(RECORD EXTRACTS begins)
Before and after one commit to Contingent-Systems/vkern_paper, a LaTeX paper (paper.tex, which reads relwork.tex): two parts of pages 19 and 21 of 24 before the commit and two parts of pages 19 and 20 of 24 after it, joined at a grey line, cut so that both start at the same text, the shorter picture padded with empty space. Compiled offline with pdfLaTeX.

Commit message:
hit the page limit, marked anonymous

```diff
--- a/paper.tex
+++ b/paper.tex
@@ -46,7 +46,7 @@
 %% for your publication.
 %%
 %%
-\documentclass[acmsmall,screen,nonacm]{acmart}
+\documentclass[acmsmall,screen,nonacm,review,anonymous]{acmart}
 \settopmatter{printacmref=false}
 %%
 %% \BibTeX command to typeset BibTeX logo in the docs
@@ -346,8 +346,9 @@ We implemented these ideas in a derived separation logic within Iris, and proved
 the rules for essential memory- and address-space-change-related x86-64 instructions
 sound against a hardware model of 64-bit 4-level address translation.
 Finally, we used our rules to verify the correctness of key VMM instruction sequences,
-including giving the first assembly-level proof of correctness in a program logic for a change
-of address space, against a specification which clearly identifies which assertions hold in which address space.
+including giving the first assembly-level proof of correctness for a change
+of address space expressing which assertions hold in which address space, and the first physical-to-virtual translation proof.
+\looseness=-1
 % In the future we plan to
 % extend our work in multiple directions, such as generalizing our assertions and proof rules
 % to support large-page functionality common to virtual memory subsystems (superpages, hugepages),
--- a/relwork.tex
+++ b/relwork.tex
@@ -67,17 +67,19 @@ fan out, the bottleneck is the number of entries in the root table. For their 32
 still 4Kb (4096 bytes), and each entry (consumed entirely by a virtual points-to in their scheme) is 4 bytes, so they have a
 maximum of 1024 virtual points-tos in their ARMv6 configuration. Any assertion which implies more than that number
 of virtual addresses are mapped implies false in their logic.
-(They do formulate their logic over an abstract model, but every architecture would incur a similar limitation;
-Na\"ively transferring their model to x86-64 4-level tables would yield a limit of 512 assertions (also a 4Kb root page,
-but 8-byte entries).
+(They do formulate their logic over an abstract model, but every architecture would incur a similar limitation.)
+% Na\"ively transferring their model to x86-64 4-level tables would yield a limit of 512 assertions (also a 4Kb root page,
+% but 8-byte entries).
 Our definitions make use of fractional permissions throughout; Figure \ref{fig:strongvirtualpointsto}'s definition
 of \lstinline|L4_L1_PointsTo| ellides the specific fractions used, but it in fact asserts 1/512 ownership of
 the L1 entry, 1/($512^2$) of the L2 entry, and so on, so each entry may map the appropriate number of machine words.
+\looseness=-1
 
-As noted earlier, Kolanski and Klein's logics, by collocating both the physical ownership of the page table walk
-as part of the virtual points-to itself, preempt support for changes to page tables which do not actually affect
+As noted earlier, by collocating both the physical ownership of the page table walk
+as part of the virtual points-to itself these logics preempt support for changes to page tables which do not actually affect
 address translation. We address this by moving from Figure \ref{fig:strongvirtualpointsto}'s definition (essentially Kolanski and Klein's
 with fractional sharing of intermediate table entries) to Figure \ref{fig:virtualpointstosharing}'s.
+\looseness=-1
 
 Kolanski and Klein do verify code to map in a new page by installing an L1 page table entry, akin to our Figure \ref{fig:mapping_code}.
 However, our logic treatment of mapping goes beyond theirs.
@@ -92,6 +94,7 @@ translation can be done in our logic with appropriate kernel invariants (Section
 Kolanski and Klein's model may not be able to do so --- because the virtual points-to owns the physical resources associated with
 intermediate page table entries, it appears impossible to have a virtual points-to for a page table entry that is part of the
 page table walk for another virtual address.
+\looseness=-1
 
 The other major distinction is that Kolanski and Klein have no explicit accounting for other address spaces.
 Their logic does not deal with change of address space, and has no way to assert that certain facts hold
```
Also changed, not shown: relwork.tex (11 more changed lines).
(RECORD EXTRACTS ends)
§ WORK TO COMPLETE
The full listing, top to bottom: write it out again exactly.

§ PROBLEM SOLUTION
Before and after one commit to Contingent-Systems/vkern_paper, a LaTeX paper (paper.tex, which reads relwork.tex): two parts of pages 19 and 21 of 24 before the commit and two parts of pages 19 and 20 of 24 after it, joined at a grey line, cut so that both start at the same text, the shorter picture padded with empty space. Compiled offline with pdfLaTeX.

Commit message:
hit the page limit, marked anonymous

```diff
--- a/paper.tex
+++ b/paper.tex
@@ -46,7 +46,7 @@
 %% for your publication.
 %%
 %%
-\documentclass[acmsmall,screen,nonacm]{acmart}
+\documentclass[acmsmall,screen,nonacm,review,anonymous]{acmart}
 \settopmatter{printacmref=false}
 %%
 %% \BibTeX command to typeset BibTeX logo in the docs
@@ -346,8 +346,9 @@ We implemented these ideas in a derived separation logic within Iris, and proved
 the rules for essential memory- and address-space-change-related x86-64 instructions
 sound against a hardware model of 64-bit 4-level address translation.
 Finally, we used our rules to verify the correctness of key VMM instruction sequences,
-including giving the first assembly-level proof of correctness in a program logic for a change
-of address space, against a specification which clearly identifies which assertions hold in which address space.
+including giving the first assembly-level proof of correctness for a change
+of address space expressing which assertions hold in which address space, and the first physical-to-virtual translation proof.
+\looseness=-1
 % In the future we plan to
 % extend our work in multiple directions, such as generalizing our assertions and proof rules
 % to support large-page functionality common to virtual memory subsystems (superpages, hugepages),
--- a/relwork.tex
+++ b/relwork.tex
@@ -67,17 +67,19 @@ fan out, the bottleneck is the number of entries in the root table. For their 32
 still 4Kb (4096 bytes), and each entry (consumed entirely by a virtual points-to in their scheme) is 4 bytes, so they have a
 maximum of 1024 virtual points-tos in their ARMv6 configuration. Any assertion which implies more than that number
 of virtual addresses are mapped implies false in their logic.
-(They do formulate their logic over an abstract model, but every architecture would incur a similar limitation;
-Na\"ively transferring their model to x86-64 4-level tables would yield a limit of 512 assertions (also a 4Kb root page,
-but 8-byte entries).
+(They do formulate their logic over an abstract model, but every architecture would incur a similar limitation.)
+% Na\"ively transferring their model to x86-64 4-level tables would yield a limit of 512 assertions (also a 4Kb root page,
+% but 8-byte entries).
 Our definitions make use of fractional permissions throughout; Figure \ref{fig:strongvirtualpointsto}'s definition
 of \lstinline|L4_L1_PointsTo| ellides the specific fractions used, but it in fact asserts 1/512 ownership of
 the L1 entry, 1/($512^2$) of the L2 entry, and so on, so each entry may map the appropriate number of machine words.
+\looseness=-1
 
-As noted earlier, Kolanski and Klein's logics, by collocating both the physical ownership of the page table walk
-as part of the virtual points-to itself, preempt support for changes to page tables which do not actually affect
+As noted earlier, by collocating both the physical ownership of the page table walk
+as part of the virtual points-to itself these logics preempt support for changes to page tables which do not actually affect
 address translation. We address this by moving from Figure \ref{fig:strongvirtualpointsto}'s definition (essentially Kolanski and Klein's
 with fractional sharing of intermediate table entries) to Figure \ref{fig:virtualpointstosharing}'s.
+\looseness=-1
 
 Kolanski and Klein do verify code to map in a new page by installing an L1 page table entry, akin to our Figure \ref{fig:mapping_code}.
 However, our logic treatment of mapping goes beyond theirs.
@@ -92,6 +94,7 @@ translation can be done in our logic with appropriate kernel invariants (Section
 Kolanski and Klein's model may not be able to do so --- because the virtual points-to owns the physical resources associated with
 intermediate page table entries, it appears impossible to have a virtual points-to for a page table entry that is part of the
 page table walk for another virtual address.
+\looseness=-1
 
 The other major distinction is that Kolanski and Klein have no explicit accounting for other address spaces.
 Their logic does not deal with change of address space, and has no way to assert that certain facts hold
```
Also changed, not shown: relwork.tex (11 more changed lines).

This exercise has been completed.